“A strong October is hugely welcome, albeit in comparison with a weak 2021, but it is still not enough to offset the damage done by the pandemic and subsequent supply shortages,” said Mike Hawes, chief executive of the SMMT.
Figures for October show a +26.4% increase in registrations to 134,344, with a 47.4% increase in fleet registrations to more than 67,900 vehicles. Private sales were up 7.4% to more than 58,400.
Responding to the figures, Karen Johnson, head of retail and wholesale at Barclays Corporate Banking said: “Last month’s registration figures are better than expected amidst the current economic churn, as the fulfilment of previous order books and continued demand for new vehicles boosted car dealers in October. Although UK production figures have fallen in recent months, consumers are clearly lapping up what is available.”
However, year-to-date deliveries show a market down -5.6% on the same period last year and a third below pre-Covid, putting the UK on course for its toughest year since 1982, according to the SMMT.
Richard Peberdy, UK head of automotive, at professional services firm KPMG, said: “UK automotive manufacturing remains in a perilous state, with businesses worrying about high and sustained inflation in energy, material and logistics costs. All this from a baseline of throttled supply chains in key components, and of course the costs and disruption of the Covid years.”

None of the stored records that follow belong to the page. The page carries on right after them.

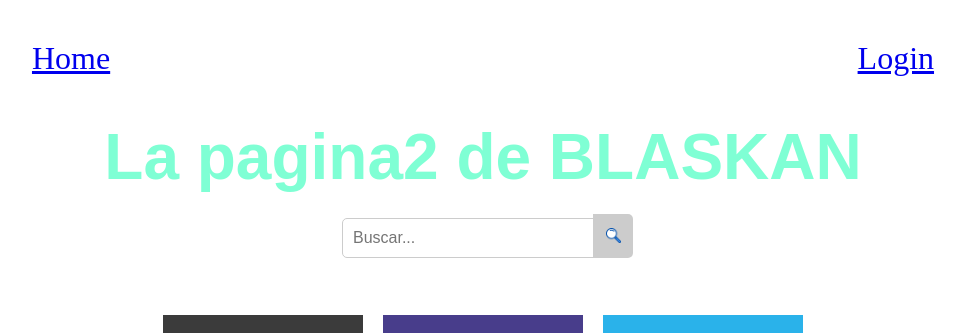
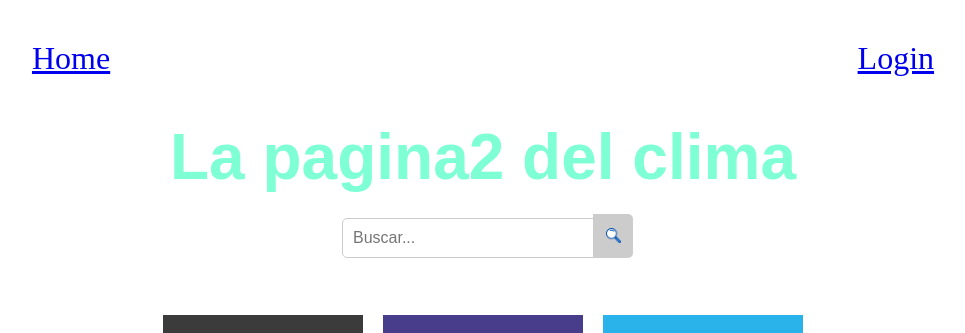
Before and after one commit to irickgs/app1, a plain HTML site: page index.html in a window 1280 px wide. Shown: the top 333 px of the page, without its empty margins (157-1122 px from the left). Drawn offline with Linux system fonts and the light colour scheme.

Commit message:
Revert "cambie el titulo"
This reverts commit 2945a0463044c93c7c6c12784d084a01765c1655.

```diff
--- a/index.html
+++ b/index.html
@@ -5,7 +5,7 @@
     <meta charset="UTF-8">
     <meta name="viewport" content="width=device-width, initial-scale=1.0">
     <link rel="stylesheet" href="./styles.css">
-    <title>La pagina2 de BLASKAN</title>
+    <title>La pagina2 del clima</title>
 
 
 </head>
@@ -16,7 +16,7 @@
             <a href="./index.html" class="enlace-izquierda"> Home</a>
             <a href="./index.html" class="enlace-derecha"> Login</a>
         </div>
-        <h1> La pagina2 de BLASKAN</h1>
+        <h1> La pagina2 del clima</h1>
 
         <div class="search-box">
             <input type="text" placeholder="Buscar...">
```
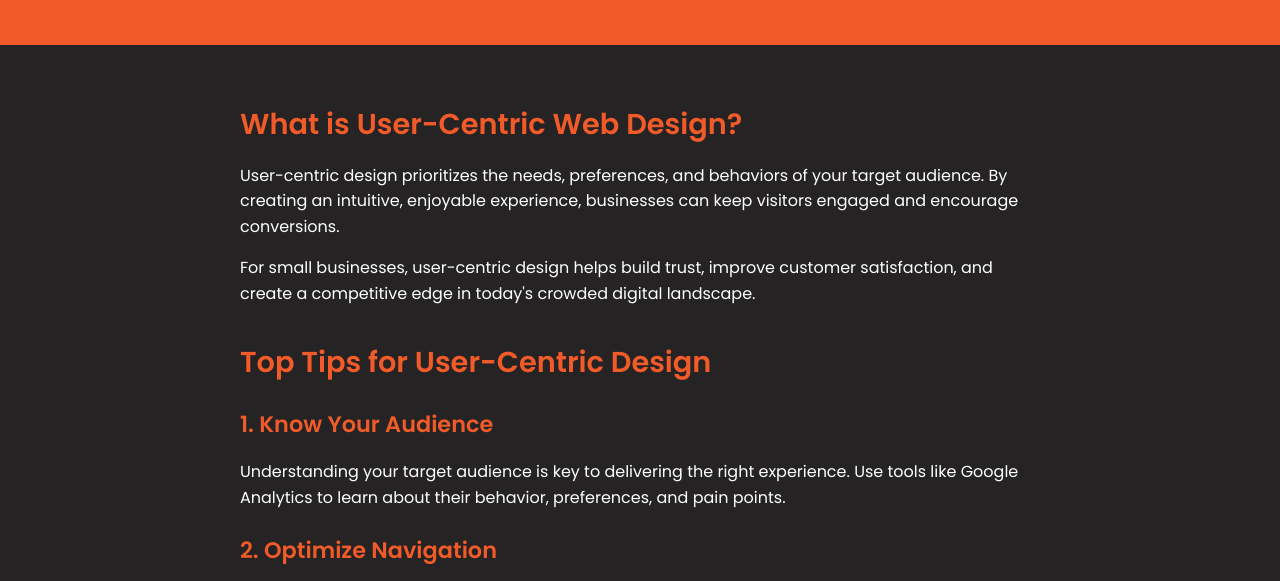
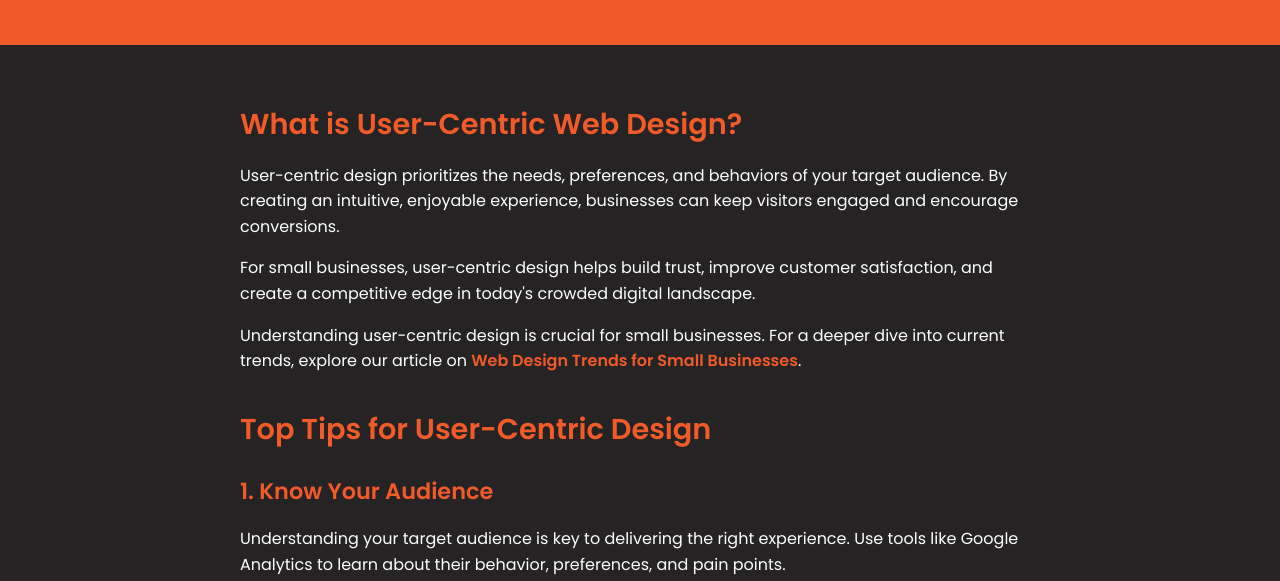
Before and after one commit to CBKStudio/CloudStack, a plain HTML site: page index.html in a window 1280 px wide. Shown: the part 176-757 px from the top of the page. Drawn offline with Linux system fonts and the light colour scheme.

Commit message:
Update index.html

```diff
--- a/index.html
+++ b/index.html
@@ -75,6 +75,8 @@
             <h2>What is User-Centric Web Design?</h2>
             <p>User-centric design prioritizes the needs, preferences, and behaviors of your target audience. By creating an intuitive, enjoyable experience, businesses can keep visitors engaged and encourage conversions.</p>
             <p>For small businesses, user-centric design helps build trust, improve customer satisfaction, and create a competitive edge in today's crowded digital landscape.</p>
+
+         <p>Understanding user-centric design is crucial for small businesses. For a deeper dive into current trends, explore our article on <a href="https://storage.googleapis.com/cbkstudio-cloud-stack/cbkstudio_google_stack.html">Web Design Trends for Small Businesses</a>.</p>
         </section>
         <section>
             <h2>Top Tips for User-Centric Design</h2>
```
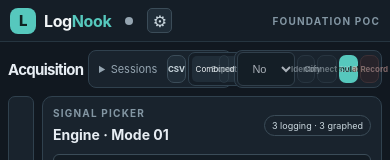
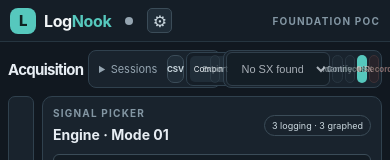
Before and after one commit to inoukt/LogNook, a Svelte app in the folder apps/desktop/: page / in a window 390 px wide. Shown: the top 160 px of the page. Built offline with nearby package versions, Linux system fonts and the light colour scheme.

Commit message:
Widen serial port selector

```diff
--- a/apps/desktop/src/app.css
+++ b/apps/desktop/src/app.css
@@ -119,7 +119,7 @@
 .connection-actions, .session-actions { gap: 4px; flex-wrap: nowrap; min-width: 0; }
 .session-actions { flex: 0 1 auto; }
 .toolbar-input { width: clamp(78px, 15vw, 200px); min-width: 72px; }
-.port-select { width: clamp(60px, 7vw, 88px); min-width: 58px; }
+.port-select { width: clamp(104px, 8vw, 124px); min-width: 104px; }
 .workspace-toolbar .button { min-height: clamp(28px, 2.4vw, 34px); min-width: 0; padding-inline: clamp(4px, .65vw, 11px); font-size: clamp(8px, .78vw, 11px); }
 .button { min-height: 34px; display: inline-flex; align-items: center; justify-content: center; gap: 7px; padding: 0 11px; border: 1px solid transparent; border-radius: 7px; cursor: pointer; font-size: 11px; font-weight: 650; white-space: nowrap; transition: background .15s ease, border-color .15s ease; }
 .button:disabled { cursor: not-allowed; opacity: .45; }
@@ -256,7 +256,7 @@
   .toolbar-groups, .toolbar-group { gap: 3px; }
   .toolbar-group { padding: 2px 3px; }
   .toolbar-divider { margin-inline: 0; }
-  .port-select { width: 60px; }
+  .port-select { width: 104px; }
 }
 
 @media (max-width: 980px) {
```
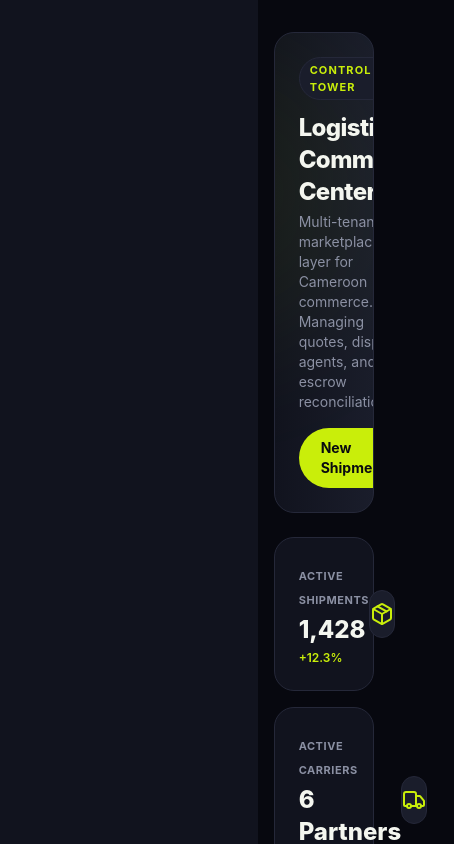
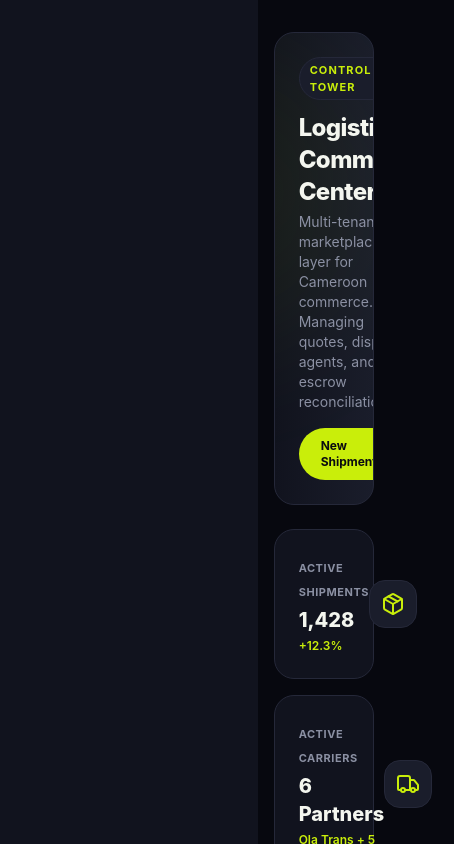
Before and after one commit to JOELEVIC/mambandamarket-delivery, a Next.js app: page / in a window 390 px wide. Shown: the top 844 px of the page, 454 px wide, since content can reach past the window. Built offline with nearby package versions, Linux system fonts and the light colour scheme.

Commit message:
Fix responsive layout and fluid container width for side nav and grid cards

```diff
--- a/app/layout.tsx
+++ b/app/layout.tsx
@@ -21,10 +21,10 @@ export default function RootLayout({
 }) {
   return (
     <html lang="en" className={`${poppins.variable} h-full antialiased`}>
-      <body className="min-h-full flex bg-[#07080f] text-[#f4f6ef] font-sans">
+      <body className="min-h-full flex bg-[#07080f] text-[#f4f6ef] font-sans overflow-x-hidden">
         <Sidebar />
         <div className="flex-1 flex flex-col min-w-0 lg:pl-64">
-          <main className="flex-1 max-w-7xl w-full mx-auto px-4 sm:px-6 lg:px-8 py-8">
+          <main className="flex-1 w-full px-4 sm:px-6 lg:px-10 py-8">
             {children}
           </main>
           <footer className="border-t border-[#252839] text-xs text-[#8b90a3] py-4 px-6 text-center lg:text-left bg-[#11131e]/50">
--- a/app/page.tsx
+++ b/app/page.tsx
@@ -1,6 +1,6 @@
 import React from 'react';
 import Link from 'next/link';
-import { Truck, Package, Users, DollarSign, CheckCircle2, ArrowRight, Activity, Zap, Shield } from 'lucide-react';
+import { Truck, Package, Users, DollarSign, CheckCircle2, ArrowRight } from 'lucide-react';
 
 export default function ControlTower() {
   const stats = [
@@ -28,12 +28,12 @@ export default function ControlTower() {
             <h1 className="text-2xl sm:text-3xl font-extrabold tracking-tight text-[#f4f6ef]">
               Logistics Command Center
             </h1>
-            <p className="text-[#8b90a3] text-sm mt-1 max-w-xl">
+            <p className="text-[#8b90a3] text-sm mt-1 max-w-2xl">
               Multi-tenant marketplace layer for Cameroon commerce. Managing quotes, dispatch agents, and escrow reconciliation.
             </p>
           </div>
           <div className="flex items-center space-x-3">
-            <Link href="/client" className="mambanda-btn text-sm">
+            <Link href="/client" className="mambanda-btn text-xs sm:text-sm">
               <span>New Shipment</span>
               <ArrowRight className="w-4 h-4" />
             </Link>
@@ -41,23 +41,19 @@ export default function ControlTower() {
         </div>
       </div>
 
-      {/* Stats Grid with Tooltips */}
-      <div className="grid grid-cols-1 sm:grid-cols-2 lg:grid-cols-4 gap-4">
+      {/* Stats Grid */}
+      <div className="grid grid-cols-1 sm:grid-cols-2 xl:grid-cols-4 gap-4">
         {stats.map((stat, idx) => {
           const Icon = stat.icon;
           return (
             <div key={idx} className="mambanda-card flex items-center justify-between group relative">
               <div>
                 <span className="text-[11px] font-bold uppercase tracking-wider text-[#8b90a3]">{stat.name}</span>
-                <div className="text-2xl font-extrabold text-[#f4f6ef] mt-1">{stat.value}</div>
+                <div className="text-xl xl:text-2xl font-extrabold text-[#f4f6ef] mt-1">{stat.value}</div>
                 <div className="text-xs font-semibold text-[#c9ee0a] mt-1">{stat.change}</div>
               </div>
-              <div className="w-12 h-12 rounded-2xl bg-[#1a1d2b] border border-[#252839] text-[#c9ee0a] flex items-center justify-center group-hover:scale-105 transition-transform">
+              <div className="w-12 h-12 rounded-2xl bg-[#1a1d2b] border border-[#252839] text-[#c9ee0a] flex items-center justify-center group-hover:scale-105 transition-transform flex-shrink-0">
                 <Icon className="w-6 h-6" />
-              </div>
-              {/* Tooltip */}
-              <div className="absolute -top-10 left-1/2 -translate-x-1/2 px-2.5 py-1 bg-[#1a1d2b] text-[#f4f6ef] text-[11px] rounded-lg whitespace-nowrap opacity-0 group-hover:opacity-100 transition-opacity pointer-events-none border border-[#252839] shadow-lg">
-                {stat.tooltip}
               </div>
             </div>
           );
@@ -90,7 +86,7 @@ export default function ControlTower() {
       </div>
 
       {/* Live Shipments Table */}
-      <div className="mambanda-card">
+      <div className="mambanda-card overflow-hidden">
         <div className="flex items-center justify-between mb-4">
           <div>
             <h3 className="text-base font-bold text-[#f4f6ef]">Recent Shipments</h3>
@@ -101,8 +97,8 @@ export default function ControlTower() {
           </Link>
         </div>
 
-        <div className="overflow-x-auto">
-          <table className="w-full text-left text-xs">
+        <div className="overflow-x-auto -mx-6 px-6 sm:mx-0 sm:px-0">
+          <table className="w-full text-left text-xs whitespace-nowrap sm:whitespace-normal">
             <thead className="bg-[#07080f] text-[#8b90a3] uppercase tracking-wider border-b border-[#252839]">
               <tr>
                 <th className="py-3 px-3">Tracking ID</th>
```
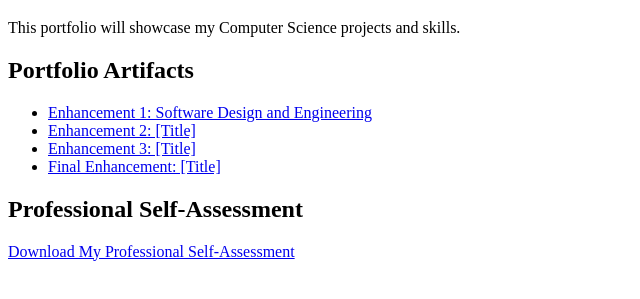
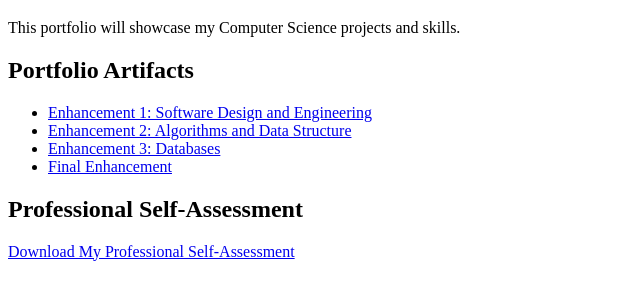
Before and after one commit to seungkang1/seungkang1.github.io, a plain HTML site: page index.html in a window 1280 px wide. Shown: the part 61-360 px from the top of the page, without its empty margins (0-640 px from the left). Drawn offline with Linux system fonts and the light colour scheme.

Commit message:
Update index.html

```diff
--- a/index.html
+++ b/index.html
@@ -10,9 +10,9 @@
     <h2>Portfolio Artifacts</h2>
     <ul>
         <li><a href="enhancement1.html">Enhancement 1: Software Design and Engineering</a></li>
-        <li><a href="enhancement2.html">Enhancement 2: [Title]</a></li>
-        <li><a href="enhancement3.html">Enhancement 3: [Title]</a></li>
-        <li><a href="final-enhancement.html">Final Enhancement: [Title]</a></li>
+        <li><a href="enhancement2.html">Enhancement 2: Algorithms and Data Structure</a></li>
+        <li><a href="enhancement3.html">Enhancement 3: Databases</a></li>
+        <li><a href="final-enhancement.html">Final Enhancement</a></li>
     </ul>
 
 
```
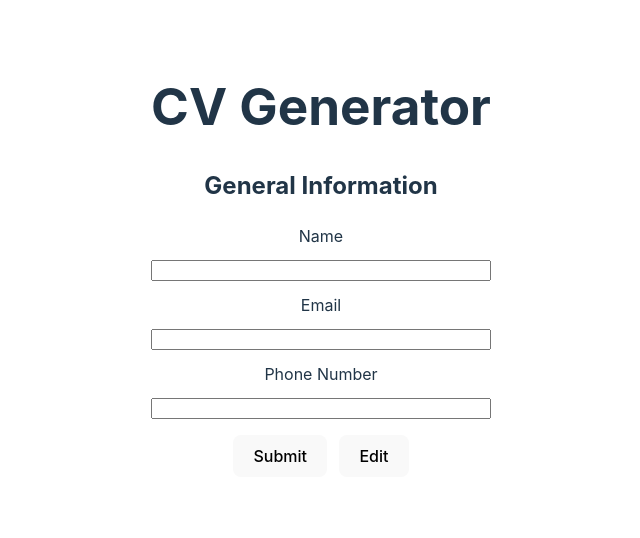
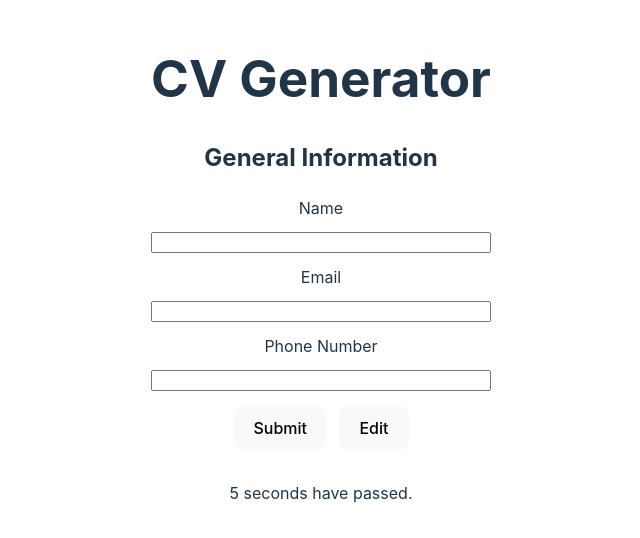
Before and after one commit to worsleyj/odin-first-react-project, a React (Vite) app: page / in a window 1280 px wide. Shown: the part 132-670 px from the top of the page, without its empty margins (319-959 px from the left). Built offline with nearby package versions, Linux system fonts and the light colour scheme.

Commit message:
add useEffect clock

```diff
--- /dev/null
+++ b/src/components/Clock.jsx
@@ -0,0 +1,17 @@
+import { useEffect, useState } from "react";
+
+export default function Clock() {
+  const [counter, setCounter] = useState(0);
+
+  useEffect(() => {
+    const key = setInterval(() => {
+      setCounter((count) => count + 1);
+    }, 1000);
+
+    return () => {
+      clearInterval(key);
+    };
+  }, []);
+
+  return <p>{counter} seconds have passed.</p>;
+}
--- a/src/main.jsx
+++ b/src/main.jsx
@@ -1,10 +1,12 @@
 import { StrictMode } from "react";
 import { createRoot } from "react-dom/client";
 import Form from "./components/Form.jsx";
+import Clock from "./components/Clock.jsx";
 import "./styles/index.css";
 
 createRoot(document.getElementById("root")).render(
   <StrictMode>
     <Form />
+    <Clock />
   </StrictMode>
 );
```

More positively, however, overall market recovery is expected to continue through 2023, with an outlook of 1.8m.
Electric vehicle (EV) registrations are going to be part of that recovery, given the strong figures for October. Battery electric vehicle (BEV) registrations increased by 23.4% to more than 19,900 and plug-in hybrids (Phevs) by 6.2% to 8,900. However, the SMMT recorded that BEV uptake grew by less than the overall market for the first time since the pandemic and market share fell in October because of supply chain shortages of critical parts.
“Next year’s outlook shows recovery is possible and EV growth looks set to continue but, to achieve our shared net-zero goals, that growth must accelerate and consumers given every reason to invest,” said Hawes.
That in turn relies on enough economic stability to convince buyers they can invest in a more expensive EV and the confidence that an adequate charging infrastructure is in place to overcome the ‘charge anxiety’ concerning them.
The SMMT warned that stretched infrastructure and the cost-of-living crisis had the potential to undermine future uptake. It was up to the UK government’s Autumn Statement, set for 17 November, to stimulate demand and deliver both economic growth and sustainable progress.